— WHAT IS NEEDED —
What lines below contain the string "removebg"? List them all.

— THE INPUT —
--- --- ---

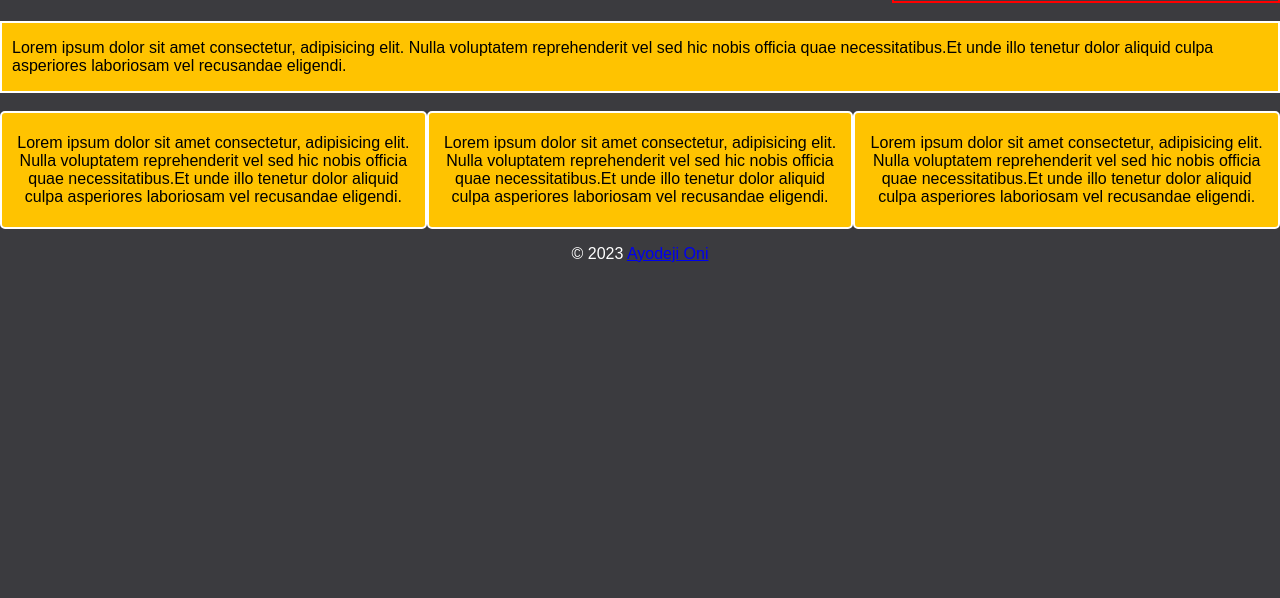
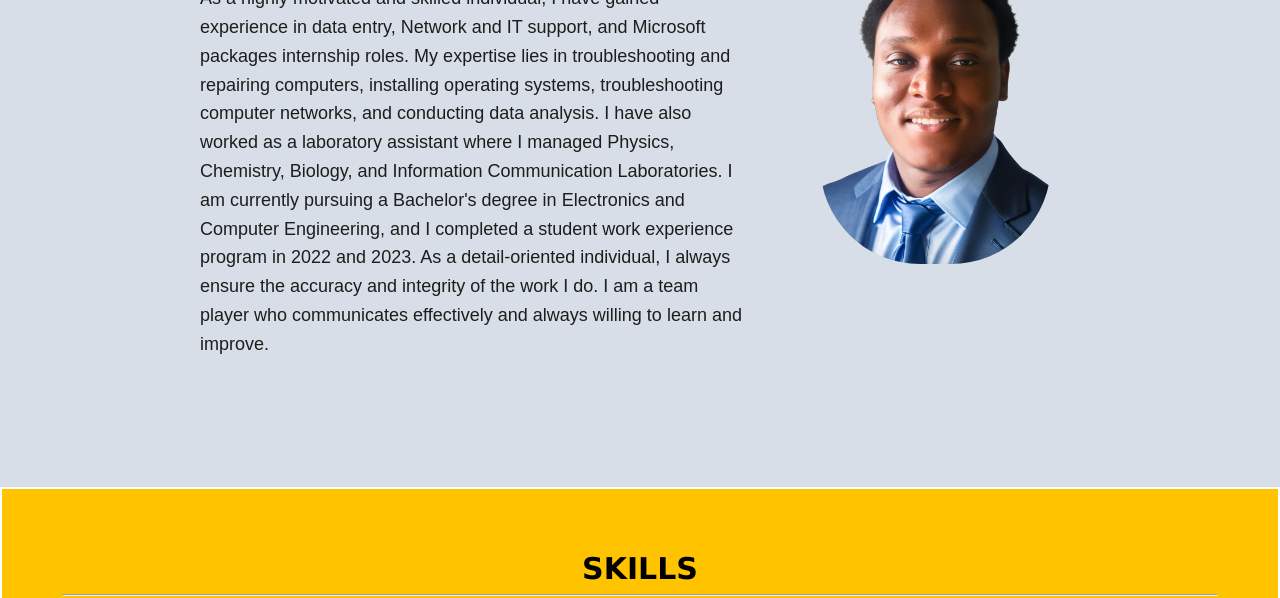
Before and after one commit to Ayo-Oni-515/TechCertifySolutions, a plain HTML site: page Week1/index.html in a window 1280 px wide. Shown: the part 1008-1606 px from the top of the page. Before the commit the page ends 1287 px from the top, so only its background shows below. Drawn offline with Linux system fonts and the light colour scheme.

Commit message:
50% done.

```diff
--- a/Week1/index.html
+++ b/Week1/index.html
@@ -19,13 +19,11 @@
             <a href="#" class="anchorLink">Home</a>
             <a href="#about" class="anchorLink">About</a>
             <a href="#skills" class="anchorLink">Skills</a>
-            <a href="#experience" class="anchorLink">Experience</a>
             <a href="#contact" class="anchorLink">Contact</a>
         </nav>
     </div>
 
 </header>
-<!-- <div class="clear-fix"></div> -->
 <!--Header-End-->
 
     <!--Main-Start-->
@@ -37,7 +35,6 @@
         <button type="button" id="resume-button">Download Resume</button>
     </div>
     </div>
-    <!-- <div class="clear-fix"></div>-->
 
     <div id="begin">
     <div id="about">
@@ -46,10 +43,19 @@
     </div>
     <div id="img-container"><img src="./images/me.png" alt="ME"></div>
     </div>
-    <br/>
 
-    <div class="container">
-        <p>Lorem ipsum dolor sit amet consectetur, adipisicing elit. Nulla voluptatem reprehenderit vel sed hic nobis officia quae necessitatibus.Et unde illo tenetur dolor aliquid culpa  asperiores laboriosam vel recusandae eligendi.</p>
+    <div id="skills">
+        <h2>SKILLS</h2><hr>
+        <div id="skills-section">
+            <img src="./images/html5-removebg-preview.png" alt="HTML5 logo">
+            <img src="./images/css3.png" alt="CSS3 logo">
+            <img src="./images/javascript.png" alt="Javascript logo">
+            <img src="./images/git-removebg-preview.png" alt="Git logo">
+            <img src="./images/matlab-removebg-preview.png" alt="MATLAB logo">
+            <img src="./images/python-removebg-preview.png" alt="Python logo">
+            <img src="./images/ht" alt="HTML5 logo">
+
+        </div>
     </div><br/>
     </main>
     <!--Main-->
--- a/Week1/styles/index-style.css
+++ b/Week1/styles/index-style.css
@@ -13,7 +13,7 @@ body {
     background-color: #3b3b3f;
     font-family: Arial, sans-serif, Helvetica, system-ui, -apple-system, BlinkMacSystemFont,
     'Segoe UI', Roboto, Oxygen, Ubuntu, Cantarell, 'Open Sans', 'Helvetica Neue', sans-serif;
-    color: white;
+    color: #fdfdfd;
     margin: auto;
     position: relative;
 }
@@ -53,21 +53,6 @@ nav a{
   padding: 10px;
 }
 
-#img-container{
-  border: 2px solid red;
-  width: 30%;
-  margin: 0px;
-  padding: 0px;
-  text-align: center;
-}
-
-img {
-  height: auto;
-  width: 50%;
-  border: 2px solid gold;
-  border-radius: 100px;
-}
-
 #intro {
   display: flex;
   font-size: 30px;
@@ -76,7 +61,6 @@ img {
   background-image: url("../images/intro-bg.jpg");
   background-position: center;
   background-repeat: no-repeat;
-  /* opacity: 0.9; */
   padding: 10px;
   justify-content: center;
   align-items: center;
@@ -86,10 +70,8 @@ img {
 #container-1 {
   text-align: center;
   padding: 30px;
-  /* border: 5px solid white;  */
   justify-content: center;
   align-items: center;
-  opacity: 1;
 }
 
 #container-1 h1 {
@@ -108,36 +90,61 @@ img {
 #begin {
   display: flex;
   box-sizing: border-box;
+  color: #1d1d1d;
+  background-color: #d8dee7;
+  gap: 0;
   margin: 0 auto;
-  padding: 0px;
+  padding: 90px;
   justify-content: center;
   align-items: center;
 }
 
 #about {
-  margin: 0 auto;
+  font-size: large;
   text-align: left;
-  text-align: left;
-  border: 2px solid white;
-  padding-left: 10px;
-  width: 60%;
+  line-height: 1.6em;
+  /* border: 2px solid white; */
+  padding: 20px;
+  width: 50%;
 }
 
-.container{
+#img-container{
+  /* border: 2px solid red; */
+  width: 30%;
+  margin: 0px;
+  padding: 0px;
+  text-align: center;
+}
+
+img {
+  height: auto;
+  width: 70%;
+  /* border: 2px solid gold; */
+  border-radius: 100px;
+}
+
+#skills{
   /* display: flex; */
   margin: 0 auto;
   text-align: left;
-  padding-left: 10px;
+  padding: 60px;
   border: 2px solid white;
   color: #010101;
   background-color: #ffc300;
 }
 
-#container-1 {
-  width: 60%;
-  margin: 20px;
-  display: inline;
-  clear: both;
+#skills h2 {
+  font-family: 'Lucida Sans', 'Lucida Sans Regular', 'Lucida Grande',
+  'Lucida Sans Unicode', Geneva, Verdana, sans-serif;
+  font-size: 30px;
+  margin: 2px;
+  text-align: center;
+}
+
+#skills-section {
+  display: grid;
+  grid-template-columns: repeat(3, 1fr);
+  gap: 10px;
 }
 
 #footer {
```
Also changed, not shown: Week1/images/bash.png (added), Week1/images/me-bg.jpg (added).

--- --- ---

— PROBLEM SOLUTION —
+            <img src="./images/html5-removebg-preview.png" alt="HTML5 logo">
+            <img src="./images/git-removebg-preview.png" alt="Git logo">
+            <img src="./images/matlab-removebg-preview.png" alt="MATLAB logo">
+            <img src="./images/python-removebg-preview.png" alt="Python logo">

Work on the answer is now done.